EXERCISE OBJECTIVE:
In your copy, each line below is repeated exactly and no image appears.

LISTED RECORDS:
· · ·
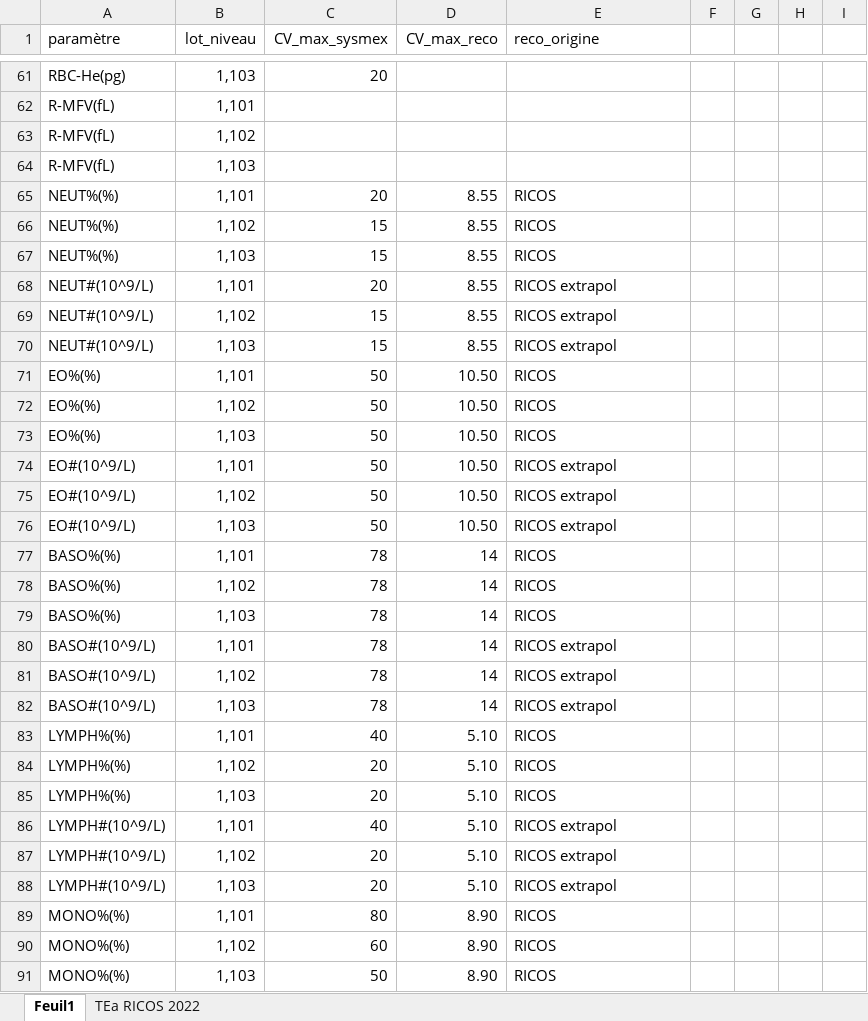
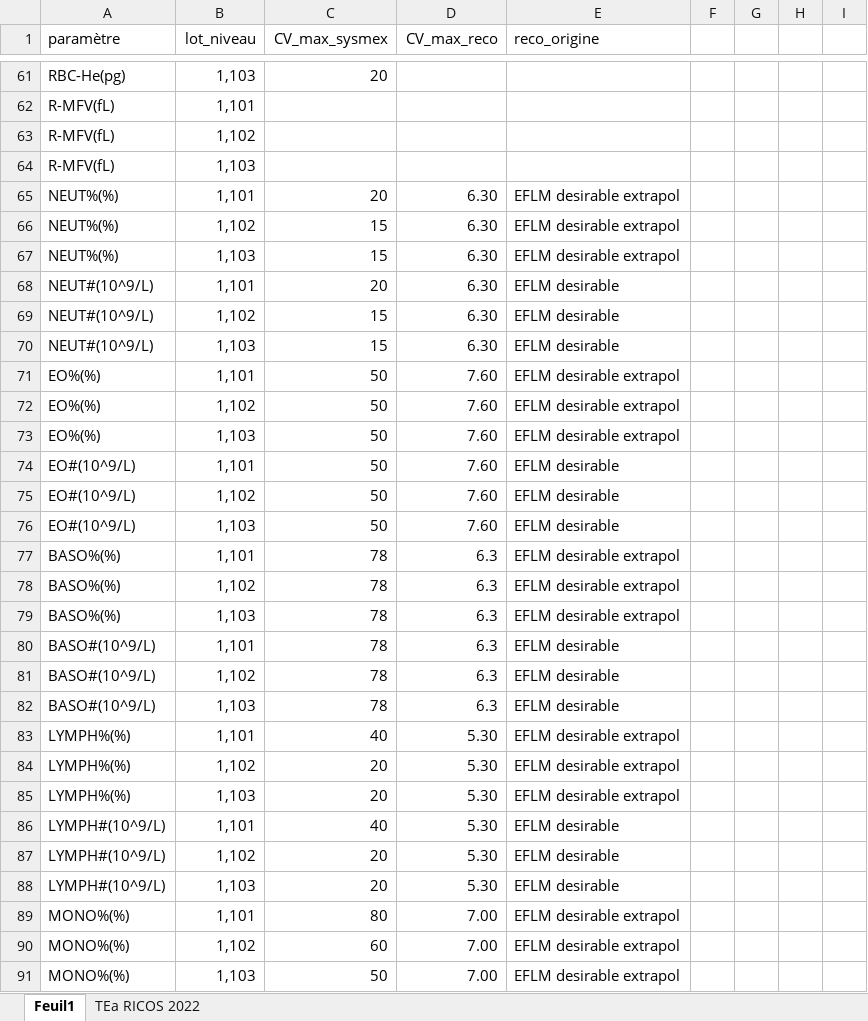
Before and after one commit to cornet-e/CV-IM, an Excel workbook: CV_max_reco.xlsx, sheet Feuil1, drawn as a sheet; only a part is shown, gaps mark what is left out; values as stored, in another font and other column widths than the file's, no borders; the diff covers the shown part only; the diff names each change by its address in the sheet, - before the commit and + after, or states it on an @@ line.

```diff
--- a/CV_max_reco.xlsx (sheet Feuil1)
+++ b/CV_max_reco.xlsx (sheet Feuil1)
-D65:D70 (CV_max_reco): 8.55
+D65:D70 (CV_max_reco): 6.30
-E65:E67 (reco_origine): RICOS
+E65:E67 (reco_origine): EFLM desirable extrapol
-E68:E70 (reco_origine): RICOS extrapol
+E68:E70 (reco_origine): EFLM desirable
-D71:D76 (CV_max_reco): 10.50
+D71:D76 (CV_max_reco): 7.60
-E71:E73 (reco_origine): RICOS
+E71:E73 (reco_origine): EFLM desirable extrapol
-E74:E76 (reco_origine): RICOS extrapol
+E74:E76 (reco_origine): EFLM desirable
-D77:D82 (CV_max_reco): 14
+D77:D82 (CV_max_reco): 6.3
-E77:E79 (reco_origine): RICOS
+E77:E79 (reco_origine): EFLM desirable extrapol
-E80:E82 (reco_origine): RICOS extrapol
+E80:E82 (reco_origine): EFLM desirable
-D83:D88 (CV_max_reco): 5.10
+D83:D88 (CV_max_reco): 5.30
-E83:E85 (reco_origine): RICOS
+E83:E85 (reco_origine): EFLM desirable extrapol
-E86:E88 (reco_origine): RICOS extrapol
+E86:E88 (reco_origine): EFLM desirable
-D89:D91 (CV_max_reco): 8.90
+D89:D91 (CV_max_reco): 7.00
-E89:E91 (reco_origine): RICOS
+E89:E91 (reco_origine): EFLM desirable extrapol
```
Also changed, not shown: 108 edited cells elsewhere in this sheet, 4 other files.
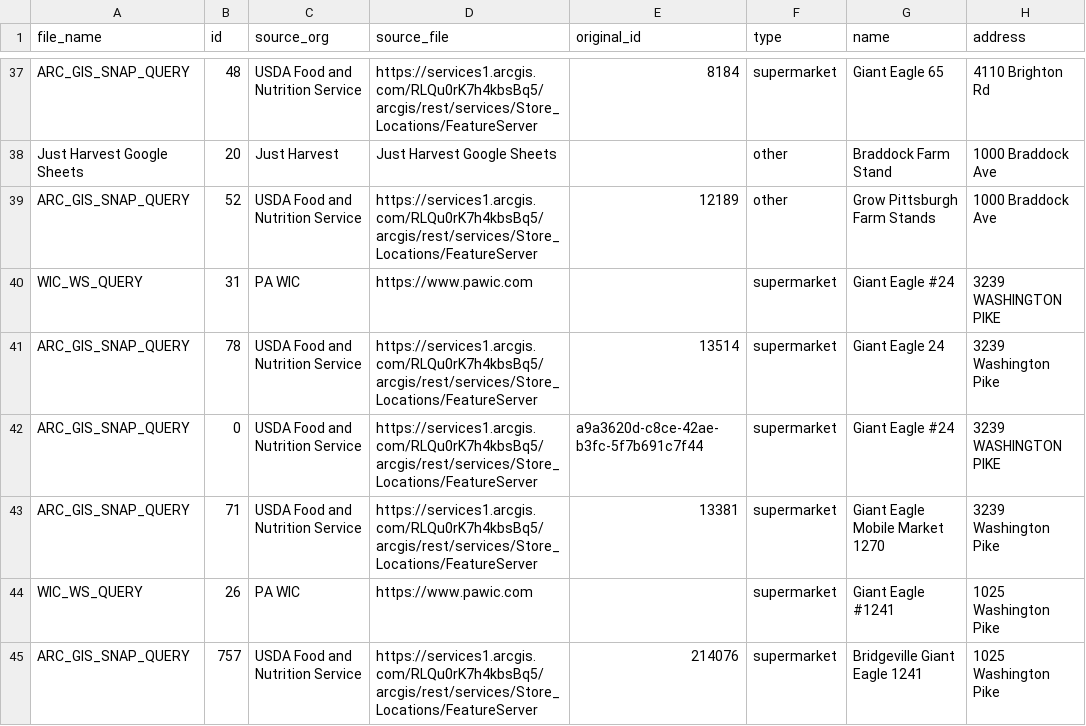
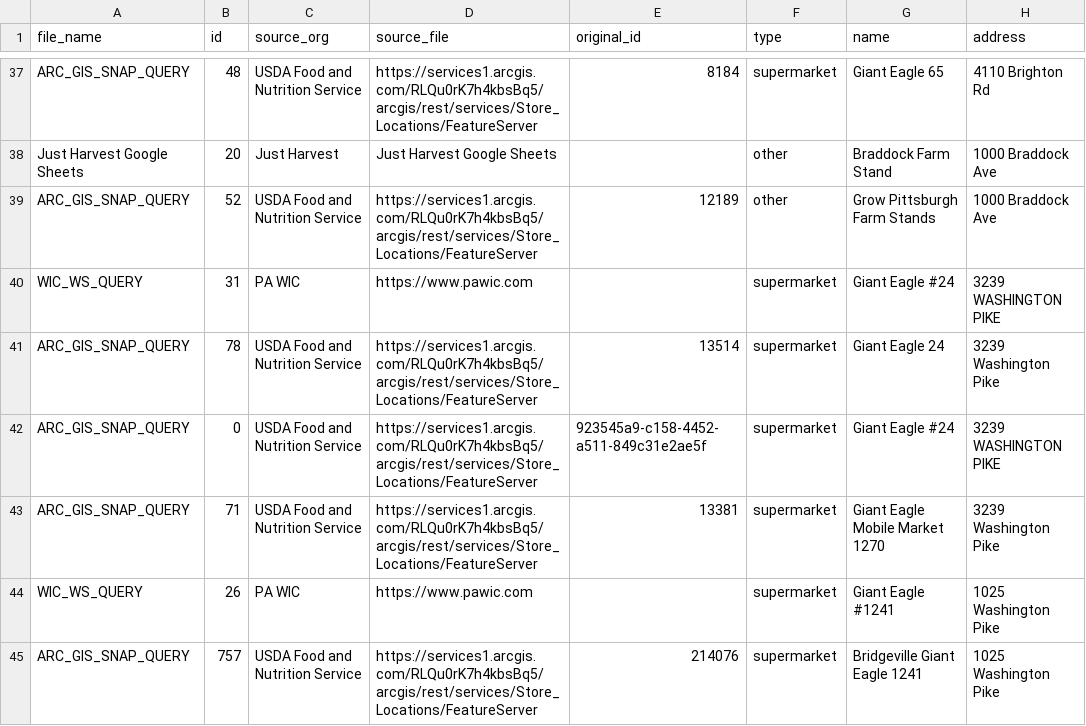
Before and after one commit to CodeForPittsburgh/food-access-data-transformation, a CSV file: food-data/merged-data/duplicate-merged-data.csv, drawn as a sheet; only a part is shown, gaps mark what is left out; the diff covers the shown part only; the diff names each change by its address in the sheet, - before the commit and + after, or states it on an @@ line.

```diff
--- a/food-data/merged-data/duplicate-merged-data.csv
+++ b/food-data/merged-data/duplicate-merged-data.csv
-E42 (original_id): a9a3620d-c8ce-42ae-b3fc-5f7b691c7f44
+E42 (original_id): 923545a9-c158-4452-a511-849c31e2ae5f
```
Also changed, not shown: 4 added rows and 3 edited cells elsewhere in this file, food-data/raw-sources/fmnp-raw.csv, food-data/raw-sources/jh-fresh-access-raw.csv, 4 other files.
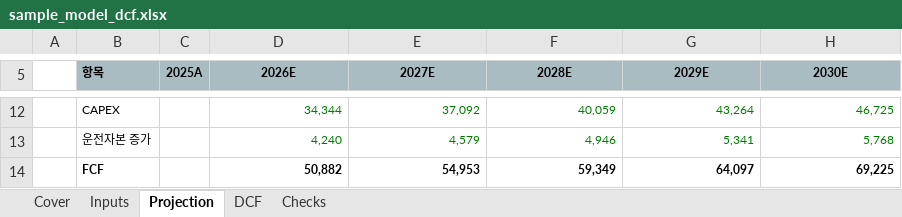
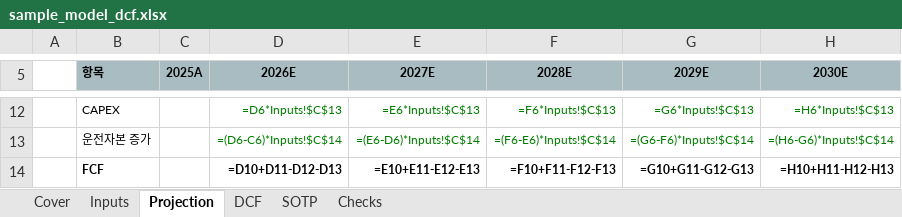
Before and after one commit to dhpark19955-code/claude-code-data-portfolio, an Excel workbook: demo/output/sample_model_dcf.xlsx, sheet Projection, drawn as a sheet; only a part is shown, gaps mark what is left out; values as stored, in another font and other column widths than the file's, no borders; formulas without a stored value are shown as written; the diff covers the shown part only; the diff names each change by its address in the sheet, - before the commit and + after, or states it on an @@ line.

```diff
--- a/demo/output/sample_model_dcf.xlsx (sheet Projection)
+++ b/demo/output/sample_model_dcf.xlsx (sheet Projection)
+sheet tab: SOTP
-D12 (2026E): 34,344
+D12 (2026E): =D6*Inputs!$C$13
-E12 (2027E): 37,092
+E12 (2027E): =E6*Inputs!$C$13
-F12 (2028E): 40,059
+F12 (2028E): =F6*Inputs!$C$13
-G12 (2029E): 43,264
+G12 (2029E): =G6*Inputs!$C$13
-H12 (2030E): 46,725
+H12 (2030E): =H6*Inputs!$C$13
-D13 (2026E): 4,240
+D13 (2026E): =(D6-C6)*Inputs!$C$14
-E13 (2027E): 4,579
+E13 (2027E): =(E6-D6)*Inputs!$C$14
-F13 (2028E): 4,946
+F13 (2028E): =(F6-E6)*Inputs!$C$14
-G13 (2029E): 5,341
+G13 (2029E): =(G6-F6)*Inputs!$C$14
-H13 (2030E): 5,768
+H13 (2030E): =(H6-G6)*Inputs!$C$14
-D14 (2026E): 50,882
+D14 (2026E): =D10+D11-D12-D13
-E14 (2027E): 54,953
+E14 (2027E): =E10+E11-E12-E13
-F14 (2028E): 59,349
+F14 (2028E): =F10+F11-F12-F13
-G14 (2029E): 64,097
+G14 (2029E): =G10+G11-G12-G13
-H14 (2030E): 69,225
+H14 (2030E): =H10+H11-H12-H13
```
Also changed, not shown: 31 edited cells elsewhere in this sheet, sheet DCF, sheet Inputs, sheet Checks, sheet Cover, demo/output/sample_dataset_ib.xlsx, 23 other files.
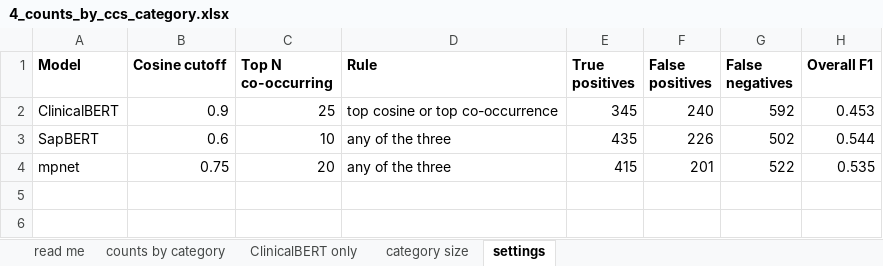
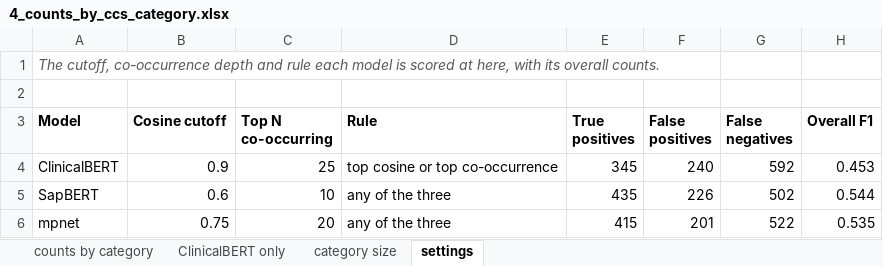
Before and after one commit to huznot/SAPBert, an Excel workbook: results/sep9_meeting/4_counts_by_ccs_category.xlsx, sheet settings, drawn as a sheet; values as stored, in another font and other column widths than the file's, no borders; the diff names each change by its address in the sheet, - before the commit and + after, or states it on an @@ line.

```diff
--- a/results/sep9_meeting/4_counts_by_ccs_category.xlsx (sheet settings)
+++ b/results/sep9_meeting/4_counts_by_ccs_category.xlsx (sheet settings)
-sheet tab: read me
+row 1: The cutoff, co-occurrence depth and rule each model is scored at here, with its overall counts.
+row 2: (empty)
```
Also changed, not shown: sheet category size, sheet ClinicalBERT only, sheet counts by category, results/sep9_meeting/1_threshold_frequencies.xlsx, results/sep9_meeting/2_icda8_code_in_label.xlsx, 6 other files.
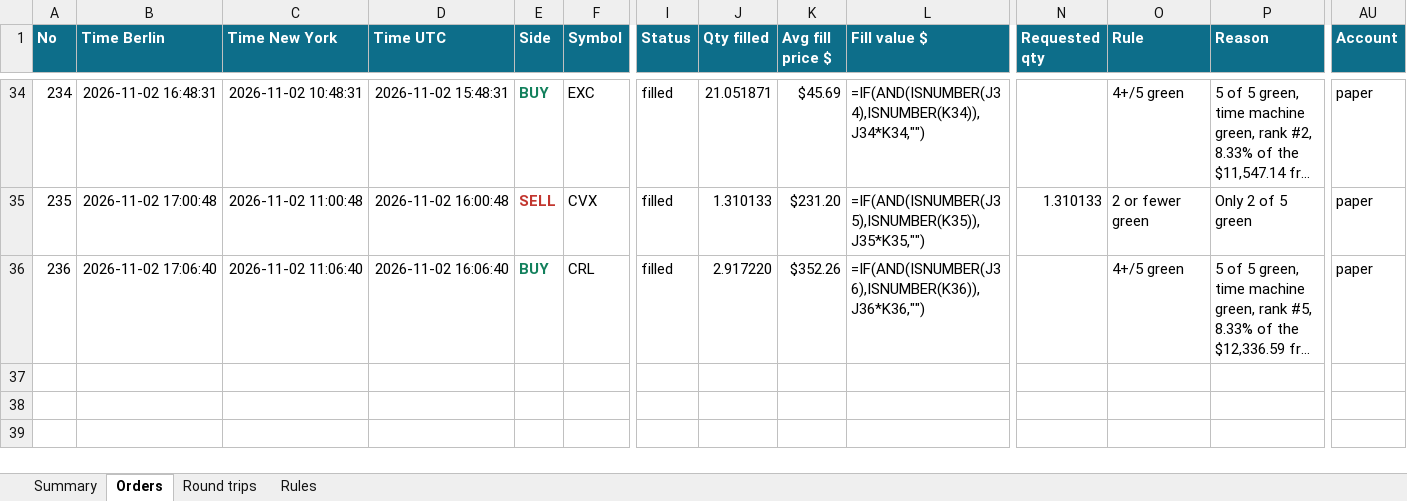
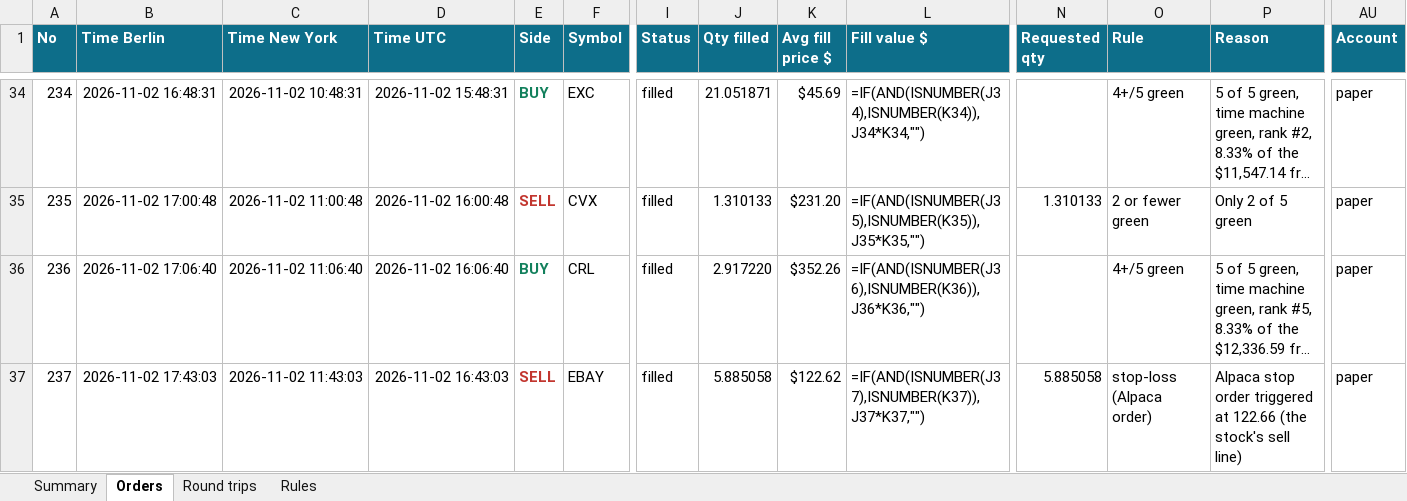
Before and after one commit to minto2196/my-claude-trade, an Excel workbook: trade-records/excel/2026-W45_2026-11-02.xlsx, sheet Orders, drawn as a sheet; only a part is shown, gaps mark what is left out; long unchanged cells end in …; values as stored, in another font and other column widths than the file's, no borders; formulas without a stored value are shown as written; table styles not drawn; rows hold the shown columns only; the diff names each change by its address in the sheet, - before the commit and + after, or states it on an @@ line.

Commit message:
records: 2026-11-02 16:47 UTC

```diff
--- a/trade-records/excel/2026-W45_2026-11-02.xlsx (sheet Orders)
+++ b/trade-records/excel/2026-W45_2026-11-02.xlsx (sheet Orders)
+row 37: 237 | 2026-11-02 17:43:03 | 2026-11-02 11:43:03 | 2026-11-02 16:43:03 | SELL | EBAY | filled | 5.885058 | $122.62 | =IF(AND(ISNUMBER(J37),ISNUMBER(K37)),J37*K37,"") | 5.885058 | stop-loss (Alpaca order) | Alpaca stop order triggered at 122.66 (the stock's sell line) | paper
```
Also changed, not shown: sheet Summary, sheet Round trips, 4 other files.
· · ·
EXERCISE RESULT:
Before and after one commit to cornet-e/CV-IM, an Excel workbook: CV_max_reco.xlsx, sheet Feuil1, drawn as a sheet; only a part is shown, gaps mark what is left out; values as stored, in another font and other column widths than the file's, no borders; the diff covers the shown part only; the diff names each change by its address in the sheet, - before the commit and + after, or states it on an @@ line.

```diff
--- a/CV_max_reco.xlsx (sheet Feuil1)
+++ b/CV_max_reco.xlsx (sheet Feuil1)
-D65:D70 (CV_max_reco): 8.55
+D65:D70 (CV_max_reco): 6.30
-E65:E67 (reco_origine): RICOS
+E65:E67 (reco_origine): EFLM desirable extrapol
-E68:E70 (reco_origine): RICOS extrapol
+E68:E70 (reco_origine): EFLM desirable
-D71:D76 (CV_max_reco): 10.50
+D71:D76 (CV_max_reco): 7.60
-E71:E73 (reco_origine): RICOS
+E71:E73 (reco_origine): EFLM desirable extrapol
-E74:E76 (reco_origine): RICOS extrapol
+E74:E76 (reco_origine): EFLM desirable
-D77:D82 (CV_max_reco): 14
+D77:D82 (CV_max_reco): 6.3
-E77:E79 (reco_origine): RICOS
+E77:E79 (reco_origine): EFLM desirable extrapol
-E80:E82 (reco_origine): RICOS extrapol
+E80:E82 (reco_origine): EFLM desirable
-D83:D88 (CV_max_reco): 5.10
+D83:D88 (CV_max_reco): 5.30
-E83:E85 (reco_origine): RICOS
+E83:E85 (reco_origine): EFLM desirable extrapol
-E86:E88 (reco_origine): RICOS extrapol
+E86:E88 (reco_origine): EFLM desirable
-D89:D91 (CV_max_reco): 8.90
+D89:D91 (CV_max_reco): 7.00
-E89:E91 (reco_origine): RICOS
+E89:E91 (reco_origine): EFLM desirable extrapol
```
Also changed, not shown: 108 edited cells elsewhere in this sheet, 4 other files.
Before and after one commit to CodeForPittsburgh/food-access-data-transformation, a CSV file: food-data/merged-data/duplicate-merged-data.csv, drawn as a sheet; only a part is shown, gaps mark what is left out; the diff covers the shown part only; the diff names each change by its address in the sheet, - before the commit and + after, or states it on an @@ line.

```diff
--- a/food-data/merged-data/duplicate-merged-data.csv
+++ b/food-data/merged-data/duplicate-merged-data.csv
-E42 (original_id): a9a3620d-c8ce-42ae-b3fc-5f7b691c7f44
+E42 (original_id): 923545a9-c158-4452-a511-849c31e2ae5f
```
Also changed, not shown: 4 added rows and 3 edited cells elsewhere in this file, food-data/raw-sources/fmnp-raw.csv, food-data/raw-sources/jh-fresh-access-raw.csv, 4 other files.
Before and after one commit to dhpark19955-code/claude-code-data-portfolio, an Excel workbook: demo/output/sample_model_dcf.xlsx, sheet Projection, drawn as a sheet; only a part is shown, gaps mark what is left out; values as stored, in another font and other column widths than the file's, no borders; formulas without a stored value are shown as written; the diff covers the shown part only; the diff names each change by its address in the sheet, - before the commit and + after, or states it on an @@ line.

```diff
--- a/demo/output/sample_model_dcf.xlsx (sheet Projection)
+++ b/demo/output/sample_model_dcf.xlsx (sheet Projection)
+sheet tab: SOTP
-D12 (2026E): 34,344
+D12 (2026E): =D6*Inputs!$C$13
-E12 (2027E): 37,092
+E12 (2027E): =E6*Inputs!$C$13
-F12 (2028E): 40,059
+F12 (2028E): =F6*Inputs!$C$13
-G12 (2029E): 43,264
+G12 (2029E): =G6*Inputs!$C$13
-H12 (2030E): 46,725
+H12 (2030E): =H6*Inputs!$C$13
-D13 (2026E): 4,240
+D13 (2026E): =(D6-C6)*Inputs!$C$14
-E13 (2027E): 4,579
+E13 (2027E): =(E6-D6)*Inputs!$C$14
-F13 (2028E): 4,946
+F13 (2028E): =(F6-E6)*Inputs!$C$14
-G13 (2029E): 5,341
+G13 (2029E): =(G6-F6)*Inputs!$C$14
-H13 (2030E): 5,768
+H13 (2030E): =(H6-G6)*Inputs!$C$14
-D14 (2026E): 50,882
+D14 (2026E): =D10+D11-D12-D13
-E14 (2027E): 54,953
+E14 (2027E): =E10+E11-E12-E13
-F14 (2028E): 59,349
+F14 (2028E): =F10+F11-F12-F13
-G14 (2029E): 64,097
+G14 (2029E): =G10+G11-G12-G13
-H14 (2030E): 69,225
+H14 (2030E): =H10+H11-H12-H13
```
Also changed, not shown: 31 edited cells elsewhere in this sheet, sheet DCF, sheet Inputs, sheet Checks, sheet Cover, demo/output/sample_dataset_ib.xlsx, 23 other files.
Before and after one commit to huznot/SAPBert, an Excel workbook: results/sep9_meeting/4_counts_by_ccs_category.xlsx, sheet settings, drawn as a sheet; values as stored, in another font and other column widths than the file's, no borders; the diff names each change by its address in the sheet, - before the commit and + after, or states it on an @@ line.

```diff
--- a/results/sep9_meeting/4_counts_by_ccs_category.xlsx (sheet settings)
+++ b/results/sep9_meeting/4_counts_by_ccs_category.xlsx (sheet settings)
-sheet tab: read me
+row 1: The cutoff, co-occurrence depth and rule each model is scored at here, with its overall counts.
+row 2: (empty)
```
Also changed, not shown: sheet category size, sheet ClinicalBERT only, sheet counts by category, results/sep9_meeting/1_threshold_frequencies.xlsx, results/sep9_meeting/2_icda8_code_in_label.xlsx, 6 other files.
Before and after one commit to minto2196/my-claude-trade, an Excel workbook: trade-records/excel/2026-W45_2026-11-02.xlsx, sheet Orders, drawn as a sheet; only a part is shown, gaps mark what is left out; long unchanged cells end in …; values as stored, in another font and other column widths than the file's, no borders; formulas without a stored value are shown as written; table styles not drawn; rows hold the shown columns only; the diff names each change by its address in the sheet, - before the commit and + after, or states it on an @@ line.

Commit message:
records: 2026-11-02 16:47 UTC

```diff
--- a/trade-records/excel/2026-W45_2026-11-02.xlsx (sheet Orders)
+++ b/trade-records/excel/2026-W45_2026-11-02.xlsx (sheet Orders)
+row 37: 237 | 2026-11-02 17:43:03 | 2026-11-02 11:43:03 | 2026-11-02 16:43:03 | SELL | EBAY | filled | 5.885058 | $122.62 | =IF(AND(ISNUMBER(J37),ISNUMBER(K37)),J37*K37,"") | 5.885058 | stop-loss (Alpaca order) | Alpaca stop order triggered at 122.66 (the stock's sell line) | paper
```
Also changed, not shown: sheet Summary, sheet Round trips, 4 other files.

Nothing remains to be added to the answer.